This leads me to the most disturbing revelation of the evening. The so-called reformers, and the members of the ASD have so set the tone of the conversation and the language, that the conversation is centered about the size of the numbers and whether they are big enough or not. We are arguing over the scores as if they are just points on a map. Lost is the fact that these numbers are actually living breathing children reduced to a single data point. Why in god’s name, if you say you truly care for a child, would you want them summed up by a simple number based on a single test. My child is much more complex then that and I would argue that yours is as well.

I thought about this on the way home. It really struck me how immoral it all was. I thought about the parents that showed up. I thought about the children in attendance that interacted with teachers that sacrificed time with their own families to support this institution. I thought about community members impassioned enough to take time out of their schedule and show up even though they may not have kids enrolled in public school. I thought about the heartfelt stories told by alumni and what the school meant to them. All of that is wiped from the equation and is reduced to a single data point that translates into a passing or failing school. That’s criminal.

When Chris Barbic as head of the ASD says “I’m just here to make a bad school better” and chooses to ignore all the factors that go into that school, that’s immoral. When teachers tell me that the ASD representatives who toured the school were more interested in the property then the actual students, that’s immoral. When you refuse to provide adequate translators to parents who are going to be affected by your actions, that’s immoral. I also believe, when you stand and preach about how every dollar goes to the child yet you draw a salary of 200k from working with kids that live in poverty, that’s immoral. The whole process is predatory and immoral.

I’ll be honest with you. I consider quitting this fight on a daily basis. It makes me nuts. It impacts my home life. It takes time away that I could be spending with my family and truth be known, we have other options. Then on a day like today, when I go read to my child’s class at a school that because of demographics could be labeled a failing school, it becomes crystal clear again. When I look out at all those kids who are all facing their own individual challenges that reformers expect them to overcome alone or they’ll label failures, I remember. Going to this school is going to make my children better people and their presence is going  to make those children better people. I owe it to my children to give them that chance.

A former head of TFA Nashville once said to me that its important to remember that children of color are not in a classroom to be my child’s sociology experiment. I bought into that at first and then as I thought about it, I realized, that’s hogwash. That kid is certainly there to be my child’s sociology experience and my child is there to be their sociology project because that’s how the world looks and children need to learn to navigate it together. They need to learn to read and write, add and subtract, negotiate and compromise together.

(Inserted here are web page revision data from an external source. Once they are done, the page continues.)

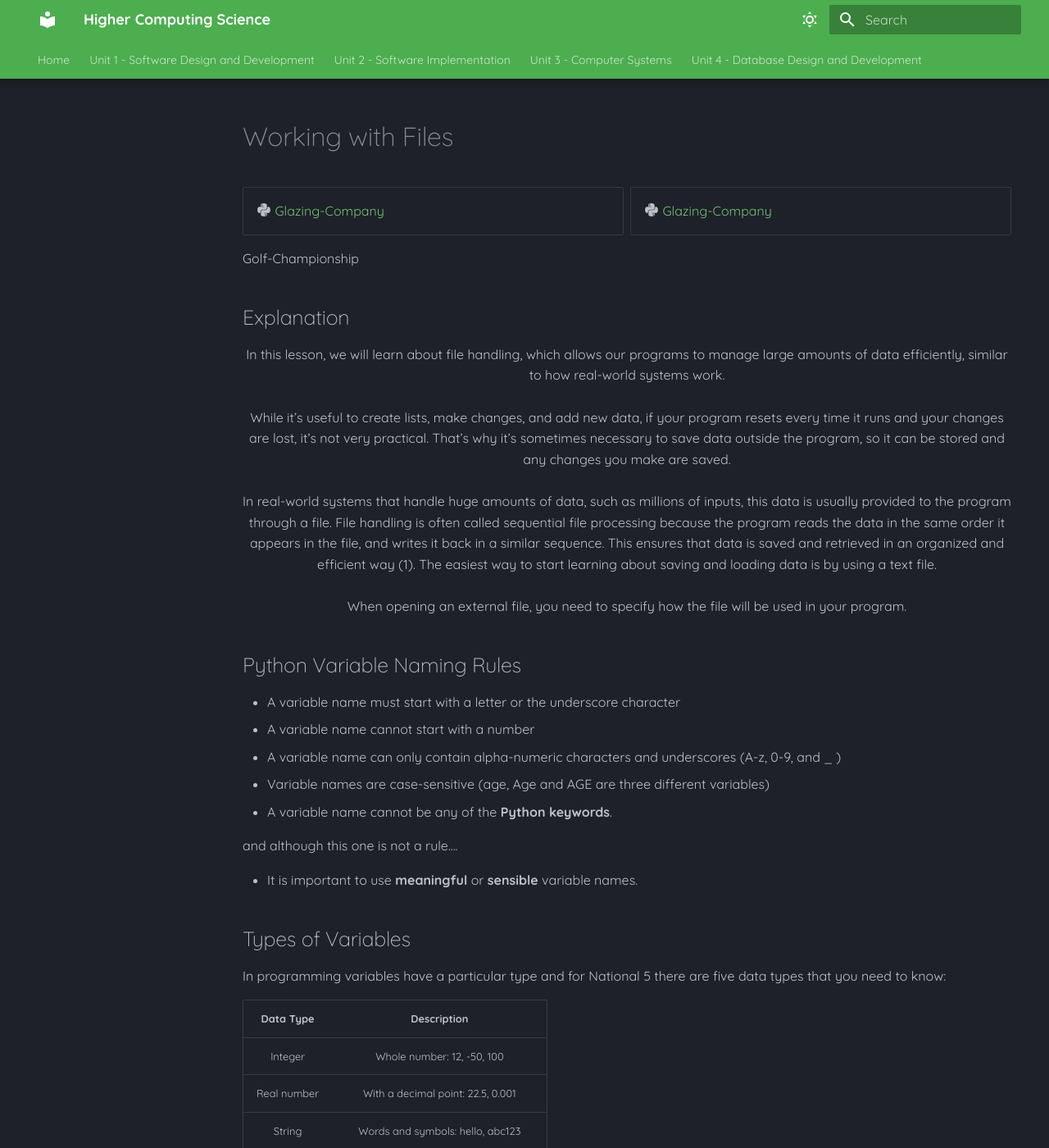
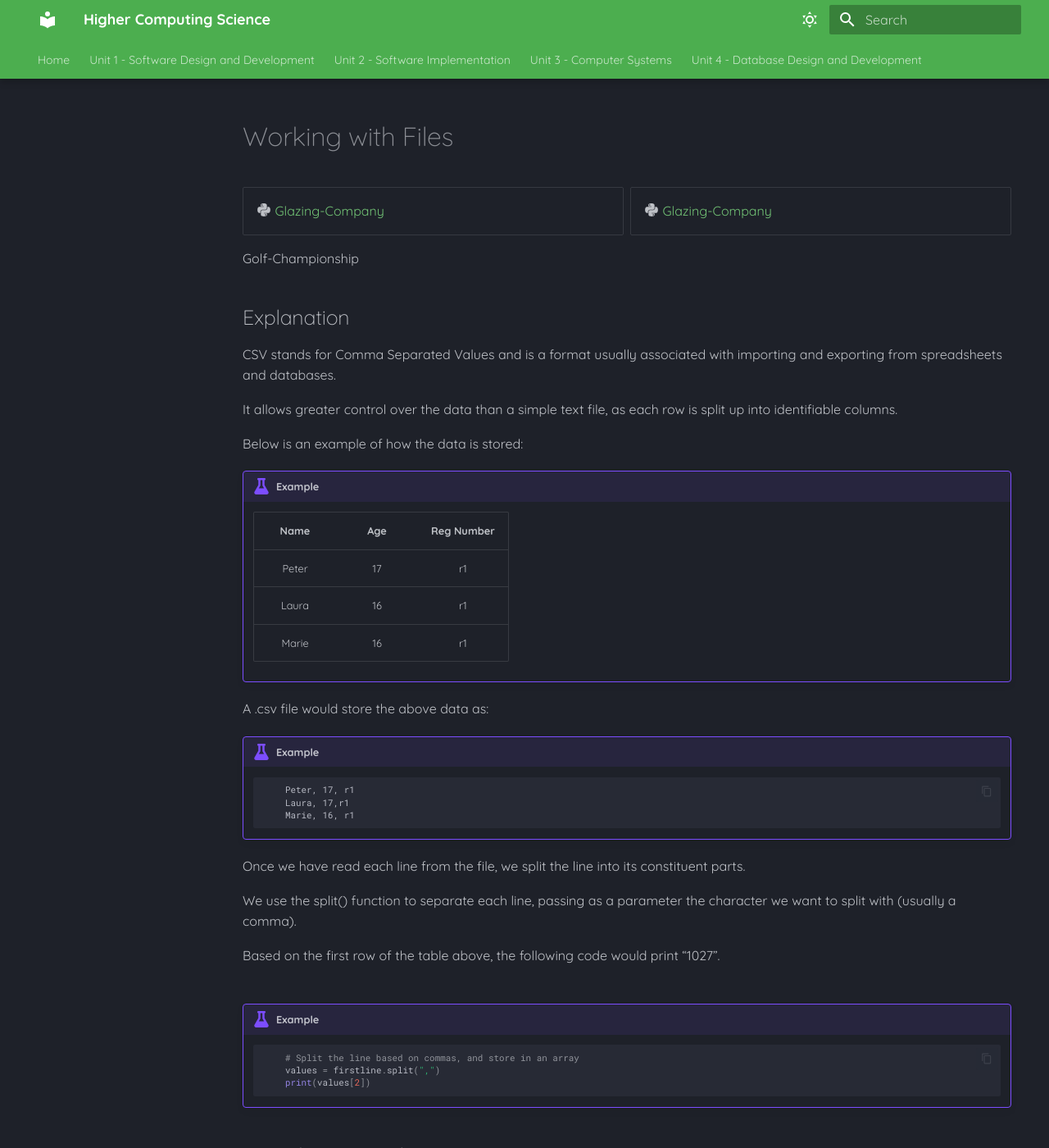
Before and after one commit to Mr-Wood-CS/Higher-Computing-Science-MD-Files, an MkDocs documentation site: the page built from docs/SI/06-Working-with-Files-(csv).md, in a window 1280 px wide and 1400 px high. Shown: the whole window at 82% size. Built offline with MkDocs 1.6.1 and Material for MkDocs 9.7.7, drawn with Linux system fonts in a browser that asks for light colours; some of the changed text lies outside the part shown.

Commit message:
Update 06-Working-with-Files-(csv).md

````diff
--- a/docs/SI/06-Working-with-Files-(csv).md
+++ b/docs/SI/06-Working-with-Files-(csv).md
@@ -9,41 +9,75 @@ Golf-Championship
 
 ## Explanation
 
-<p style="text-align:center;"> In this lesson, we will learn about file handling, which allows our programs to manage large amounts of data efficiently, similar to how real-world systems work.
+CSV stands for Comma Separated Values and is a format usually associated with importing and exporting from spreadsheets and databases.
+
+It allows greater control over the data than a simple text file, as each row is split up into identifiable columns.
+
+Below is an example of how the data is stored:
+
+!!! example
+
+	| Name  | Age | Reg Number |
+	| :---: | :--:| :----------:
+	| Peter | 17  | r1         |
+	| Laura | 16  | r1         |
+	| Marie | 16  | r1         |
+
+A .csv file would store the above data as:
+
+!!! example
+
+	```txt
+		Peter, 17, r1
+		Laura, 17,r1
+		Marie, 16, r1
+	```
+
+Once we have read each line from the file, we split the line into its constituent parts.
+
+We use the split() function to separate each line, passing as a parameter the character we want to split with (usually a comma).
+
+Based on the first row of the table above, the following code would print “1027”.
 </br>
 </br>
-While it’s useful to create lists, make changes, and add new data, if your program resets every time it runs and your changes are lost, it’s not very practical. That’s why it’s sometimes necessary to save data outside the program, so it can be stored and any changes you make are saved.
-</br>
-</br>
-In real-world systems that handle huge amounts of data, such as millions of inputs, this data is usually provided to the program through a file. File handling is often called sequential file processing because the program reads the data in the same order it appears in the file, and writes it back in a similar sequence. This ensures that data is saved and retrieved in an organized and efficient way (1).
-The easiest way to start learning about saving and loading data is by using a text file.
-</br>
-</br>
-When opening an external file, you need to specify how the file will be used in your program. </p>
 
-## Python Variable Naming Rules
+!!! example
 
-- A variable name must start with a letter or the underscore character
-- A variable name cannot start with a number
-- A variable name can only contain alpha-numeric characters and underscores (A-z, 0-9, and _ )
-- Variable names are case-sensitive (age, Age and AGE are three different variables)
-- A variable name cannot be any of the **Python keywords**.
+	```Python
+		# Split the line based on commas, and store in an array
+		values = firstline.split(",")
+		print(values[2])
+	```
 
-and although this one is not a rule....
+## Complete example
+This example uses the table above. It reads in the data, and finds the names and towns of the schools. If you wanted to print this data (or otherwise use it), you could do so using the parts[] array or name/town variables.
 
-- It is important to use **meaningful** or **sensible** variable names.
+!!! example
+
+	```Python
+		# Open the file for reading
+		schoolfile = open("Schools.txt", "r")
+
+		# Read in the data one line at a time
+		lines = schoolfile.readlines()
+
+		# Loop through the schools, one at a time
+		for counter in range(0, 3):
+		   school = lines[counter]
+		   parts = school.split(",")
+		   name = parts[0]
+		   town = parts[1]
+
+		# Close the file
+		schoolfile.close()
+	```
+
 
 ## Types of Variables
 
 In programming variables have a particular type and for National 5 there are five data types that you need to know:
 
-| Data Type   | Description                                  |
-| :---------: | :-------------------------------------------:|
-| Integer     | Whole number: 12, -50, 100                   |
-| Real number | With a decimal point: 22.5, 0.001            |
-| String      | Words and symbols: hello, abc123             |
-| Character   | A single letter, digit or symbol: a, Z, $, # |
-| Boolean     | True (1) or False (0)                        |
+
 
 !!! warning
 
````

There is more to being career and college ready then the measurable and that’s what reformers fail to acknowledge about our challenged schools. So Achievement School District keep on trying to gaslight, because this Dad, he made a promise to his kids and every kid. As the spouse of a teacher I also made a promise to fight for her right  to utilize the skills thats she’s worked so hard to develop to help all children reach their full potential. I plan on keeping those promises.